The Sauerkraut Recipe
The standard recipe for sauerkraut is:
5 Lbs thinly sliced cabbage
3 Tablespoons of canning salt or 3 heaping tablespoons of kosher salt (kosher salt is less dense so you need more to get the same strength brine).
Mix the salt and cabbage in a non reactive bowl.
When you don’t have the traditional earthenware pot in which to ferment your sauerkraut, think creatively. A hefty glass vase provided a non-reactive vessel for this batch of kraut. Plastic wrap held on by a rubber band preserved a clean anaerobic fermentation environment.

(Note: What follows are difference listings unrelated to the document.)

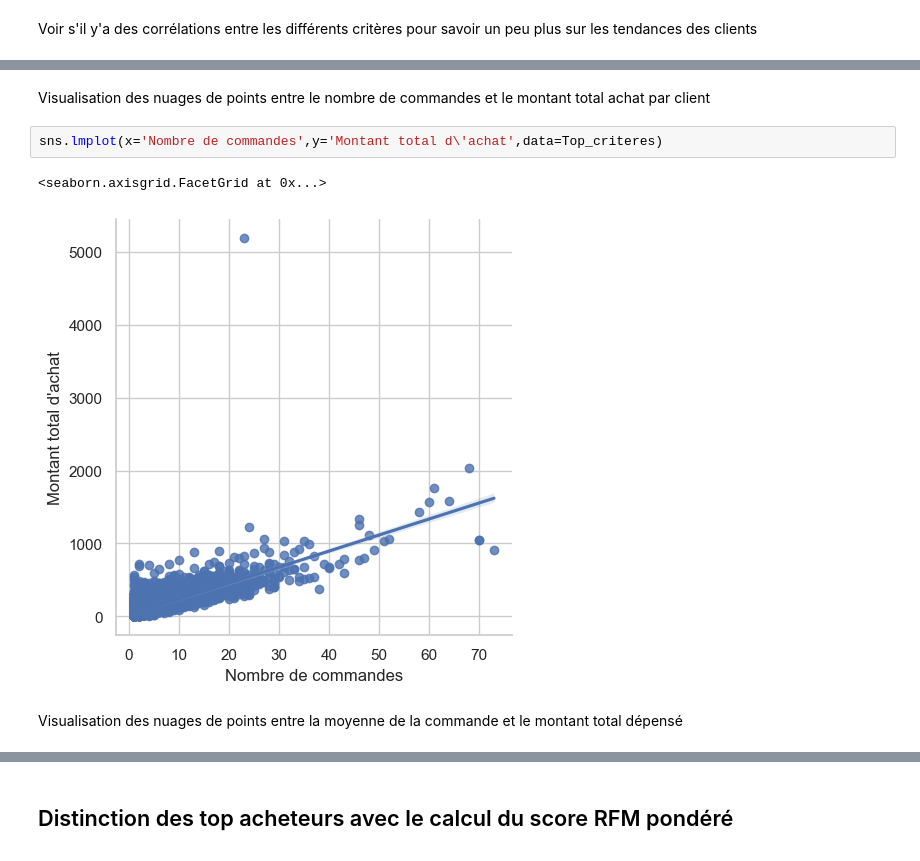
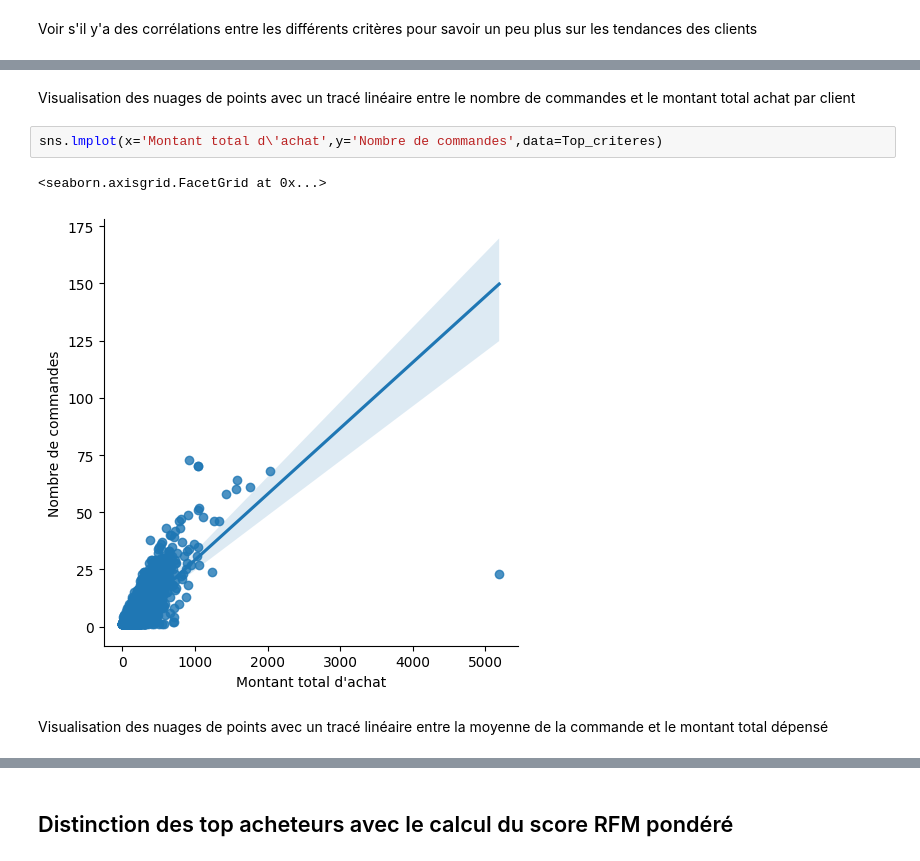
Before and after one commit to hammariheb/top_buyers_analysis, a Jupyter notebook: main.ipynb, the cells around one changed output, grey strips where cells are left out. Drawn from its saved outputs; the diff is of its cells as text.

```diff
--- a/main.ipynb
+++ b/main.ipynb
@@ -363,10 +352,10 @@ plt.show()
 # %% [markdown]
-Visualisation des nuages de points entre le nombre de commandes et le montant total achat par client
+Visualisation des nuages de points avec un tracé linéaire entre le nombre de commandes et le montant total achat par client
 # %%
-sns.lmplot(x='Nombre de commandes',y='Montant total d\'achat',data=Top_criteres)
+sns.lmplot(x='Montant total d\'achat',y='Nombre de commandes',data=Top_criteres)
 # %% [output]
 <seaborn.axisgrid.FacetGrid at 0x...>
-[figure, old version]
+[figure, new version]
 # %% [markdown]
-Visualisation des nuages de points entre la moyenne de la commande et le montant total dépensé
+Visualisation des nuages de points avec un tracé linéaire entre la moyenne de la commande et le montant total dépensé
 # %%
```
Also changed, not shown: parts of 28 cells of this notebook, 1 other file.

Pack the salted cabbage into a stoneware crock big enough to allow at least 4 inches of space above the firmly packed cabbage. (To pack the cabbage firmly, use your hand or a heavy drinking glass or other clean object. Don’t hammer it or you risk breaking the container.) If you don’t have an appropriate stoneware crock, you can use a food grade plastic bucket, or a stainless steel pot. The plastic may leach plasticizers and the stainless may be affected by the acids generated during fermentation so use your own judgment as to container material. I didn’t have a crock, so I used a clear glass vase I bought at Target. It’s a cylinder on a short stem, about 2 gallons capacity.

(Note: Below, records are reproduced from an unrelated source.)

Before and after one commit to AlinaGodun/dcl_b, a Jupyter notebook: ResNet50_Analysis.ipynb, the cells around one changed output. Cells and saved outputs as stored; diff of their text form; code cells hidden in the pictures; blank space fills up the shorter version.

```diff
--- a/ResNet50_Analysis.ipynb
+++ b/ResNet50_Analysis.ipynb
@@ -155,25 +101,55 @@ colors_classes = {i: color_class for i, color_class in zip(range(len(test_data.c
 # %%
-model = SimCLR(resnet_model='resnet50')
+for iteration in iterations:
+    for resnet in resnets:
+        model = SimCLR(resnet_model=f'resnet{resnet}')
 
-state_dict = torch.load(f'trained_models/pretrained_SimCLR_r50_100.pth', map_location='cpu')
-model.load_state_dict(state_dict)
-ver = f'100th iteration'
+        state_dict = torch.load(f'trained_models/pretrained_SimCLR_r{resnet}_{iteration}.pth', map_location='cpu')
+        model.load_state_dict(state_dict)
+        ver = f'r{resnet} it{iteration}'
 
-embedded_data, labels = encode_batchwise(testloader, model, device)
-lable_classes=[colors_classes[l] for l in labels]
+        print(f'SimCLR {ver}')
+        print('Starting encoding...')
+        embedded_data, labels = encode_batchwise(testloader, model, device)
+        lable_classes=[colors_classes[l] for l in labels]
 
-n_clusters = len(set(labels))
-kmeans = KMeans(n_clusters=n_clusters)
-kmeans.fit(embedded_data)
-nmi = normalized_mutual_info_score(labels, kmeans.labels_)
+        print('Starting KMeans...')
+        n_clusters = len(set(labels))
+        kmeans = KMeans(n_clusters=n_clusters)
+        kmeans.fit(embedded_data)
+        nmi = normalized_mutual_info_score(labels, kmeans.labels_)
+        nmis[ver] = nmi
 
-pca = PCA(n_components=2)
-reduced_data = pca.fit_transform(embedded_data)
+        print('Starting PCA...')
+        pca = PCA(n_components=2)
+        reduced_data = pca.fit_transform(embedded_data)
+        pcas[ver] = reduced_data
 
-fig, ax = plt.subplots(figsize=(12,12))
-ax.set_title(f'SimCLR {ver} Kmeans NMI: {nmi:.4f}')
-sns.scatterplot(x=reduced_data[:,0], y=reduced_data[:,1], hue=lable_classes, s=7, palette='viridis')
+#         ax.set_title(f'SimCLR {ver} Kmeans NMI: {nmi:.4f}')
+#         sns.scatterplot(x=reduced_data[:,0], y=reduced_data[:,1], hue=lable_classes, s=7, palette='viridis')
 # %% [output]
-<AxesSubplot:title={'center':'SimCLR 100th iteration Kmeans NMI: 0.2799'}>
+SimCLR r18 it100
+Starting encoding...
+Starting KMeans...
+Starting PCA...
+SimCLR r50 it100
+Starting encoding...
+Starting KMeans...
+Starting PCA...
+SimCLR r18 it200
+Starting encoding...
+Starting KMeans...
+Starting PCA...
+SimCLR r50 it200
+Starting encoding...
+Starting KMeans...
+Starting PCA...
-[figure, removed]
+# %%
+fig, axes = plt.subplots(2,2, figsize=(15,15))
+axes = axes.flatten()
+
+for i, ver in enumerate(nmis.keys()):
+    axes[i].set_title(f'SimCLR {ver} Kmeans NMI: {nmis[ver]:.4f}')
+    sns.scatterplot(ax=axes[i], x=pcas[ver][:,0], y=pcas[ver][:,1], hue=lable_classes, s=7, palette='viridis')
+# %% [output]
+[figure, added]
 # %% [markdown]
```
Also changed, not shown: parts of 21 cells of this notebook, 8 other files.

After packing your salted cabbage into the container, place a clean plate on top of the cabbage and weight it down with a pint or more of water in glass jars with secure lids.
The next day, the brine should have covered the cabbage. If it hasn’t, your cabbage was probably old and had lost moisture. Make up a brine of 4 ½ tsp salt and 4 c. water, boiled and cooled, to cover the cabbage to a depth of at least 2 inches.

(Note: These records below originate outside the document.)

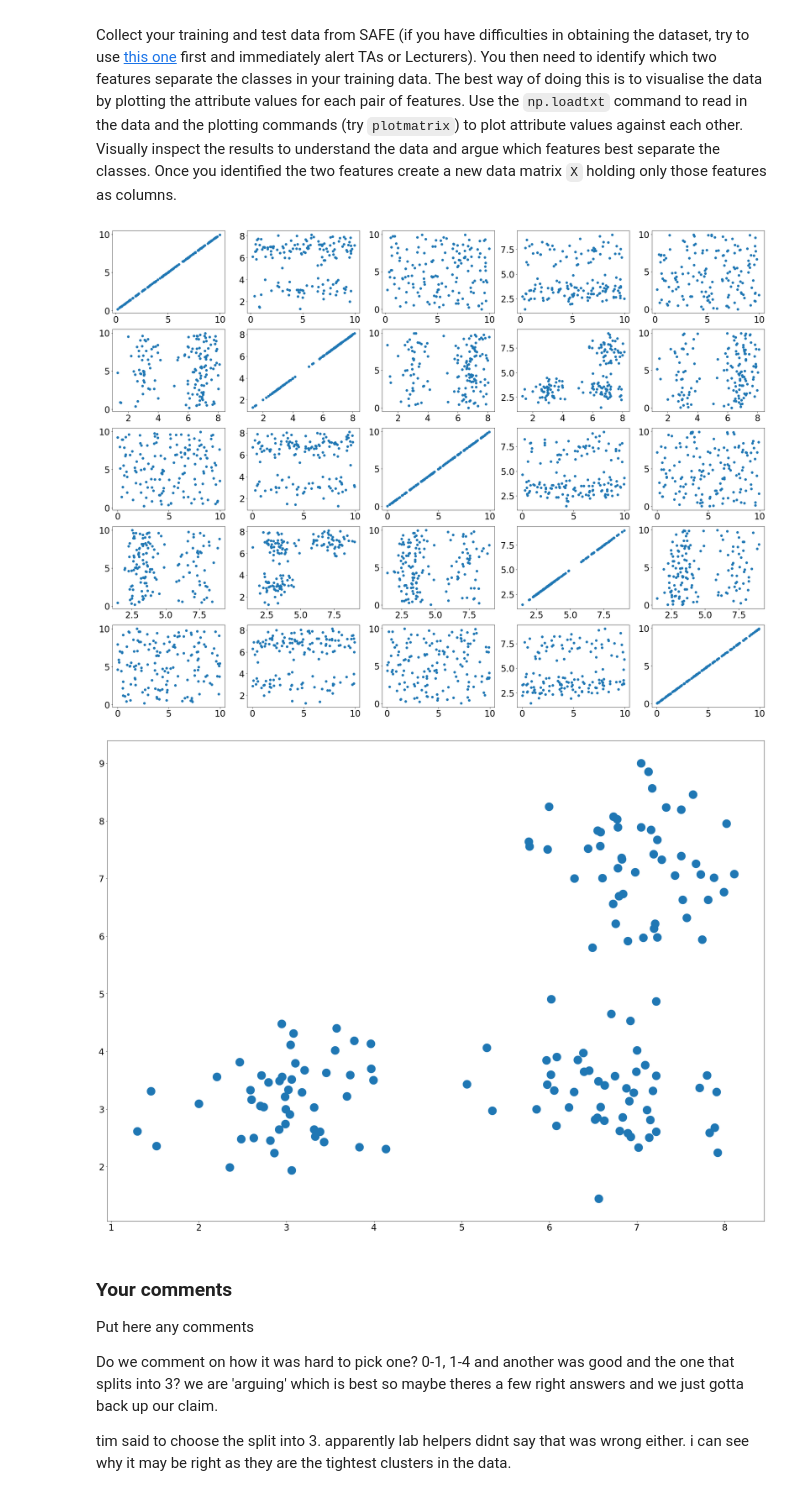
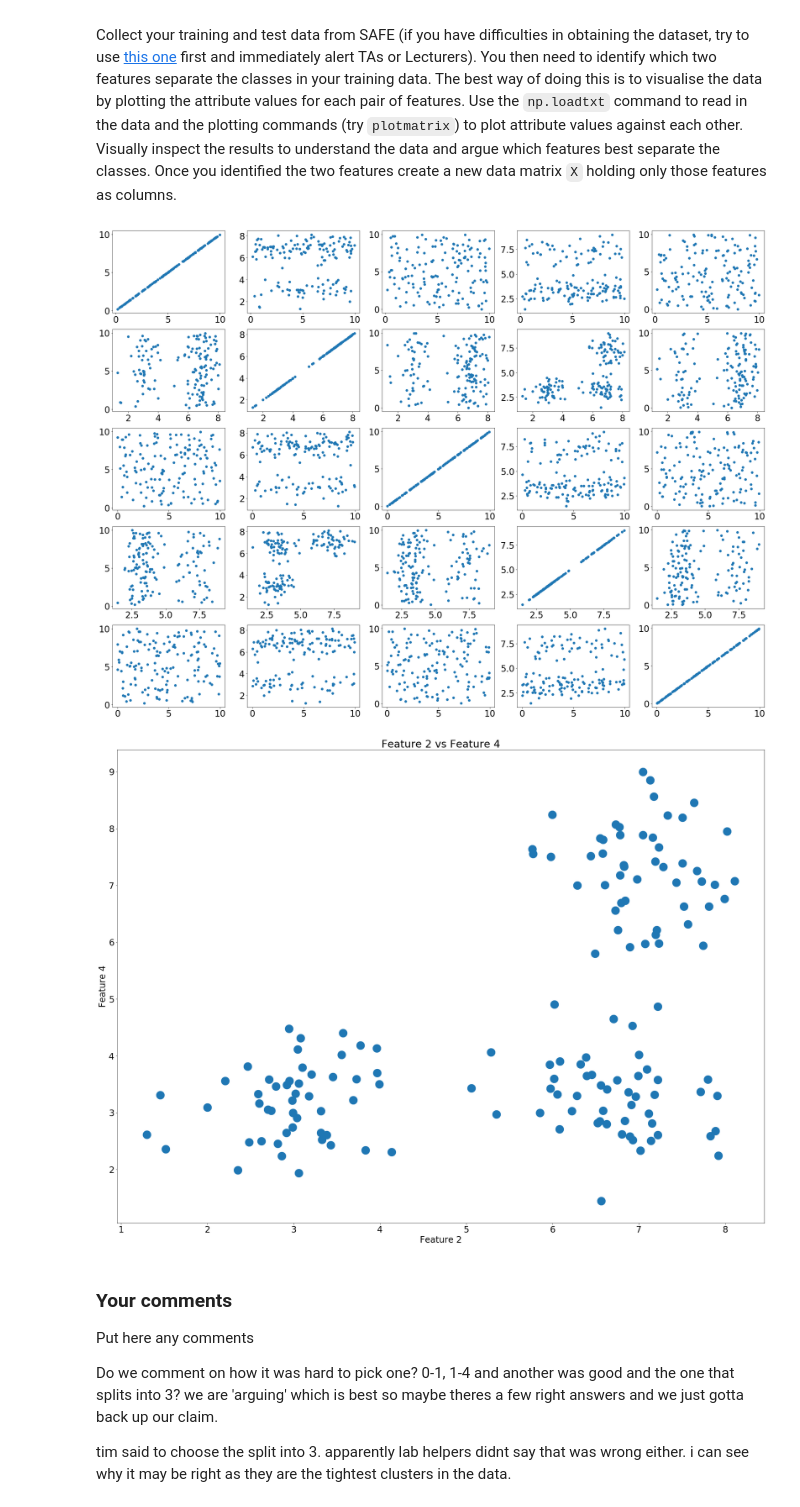
Before and after one commit to ainsleyrutterford/Clustering-and-Classifying-Data, a Jupyter notebook: cw1.ipynb, the cells around one changed output. Drawn from its saved outputs; the diff is of its cells as text; code cells hidden in the pictures.

```diff
--- a/cw1.ipynb
+++ b/cw1.ipynb
@@ -27,30 +27,33 @@ Collect your training and test data from SAFE (if you have difficulties in obtai
 # %%
 def plotmatrix(Matrix):
   r, c = Matrix.shape
   fig = plt.figure()
   plotID = 1
   for i in range(c):
     for j in range(c):
       ax = fig.add_subplot( c, c, plotID )
       ax.scatter( Matrix[:,i], Matrix[:,j] )
       plotID += 1
   plt.show()
 
 # Part 1
 
 train = np.loadtxt('ar16478.train')
 
 plotmatrix(train)
 
 # plotting 1 against 3
 fig = plt.figure()
 ax = fig.add_subplot(111)
+ax.set_title('Feature 2 vs Feature 4')
+ax.set_xlabel('Feature 2')
+ax.set_ylabel('Feature 4')
 ax.scatter(train[:,1], train[:,3], s=500)
 
 x = np.matrix([train[:,1], train[:,3]])
 # %% [output]
 [figure]
-[figure, old version]
+[figure, new version]
 # %% [markdown]
 ### Your comments ###
 
```
Also changed, not shown: parts of 1 cell of this notebook.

In the standard method of making sauerkraut, you cover the crock with a heavy towel and, daily, skim any scum off the top of the brine, remove and wash the plate and weight jars and put it all back together. The scum is a mixture of molds, bacteria and yeasts which grow in an aerobic (oxygenated) environment. While they may add flavors to the kraut, they’re basically spoilage organisms and can ruin a batch of kraut quickly if not removed.
Beer-Brewing Savvy for Sauerkraut
Sauerkraut is high in acid and salt, so you can preserve it in jars by processing them in a boiling water bath canner.
This method lacks one basic principle of anaerobic fermentation. That is, the exclusion of oxygen. In beer brewing and wine making, during the first stage of fermentation when a lot of CO2 is produced, I keep oxygen out by of fastening a plastic sheet over the opening of the fermentation vessel with rubber bands. The rubber bands allow the excess CO2 to escape without letting oxygen in because of the positive pressure in the container caused by the fermentation. Having seen pictures of the molds and scum problems on traditional sauerkraut, I thought that maybe excluding oxygen would be in order, so I used a plastic bag to seal the top of my fermenter, and, to my satisfaction, I never had to skim the kraut.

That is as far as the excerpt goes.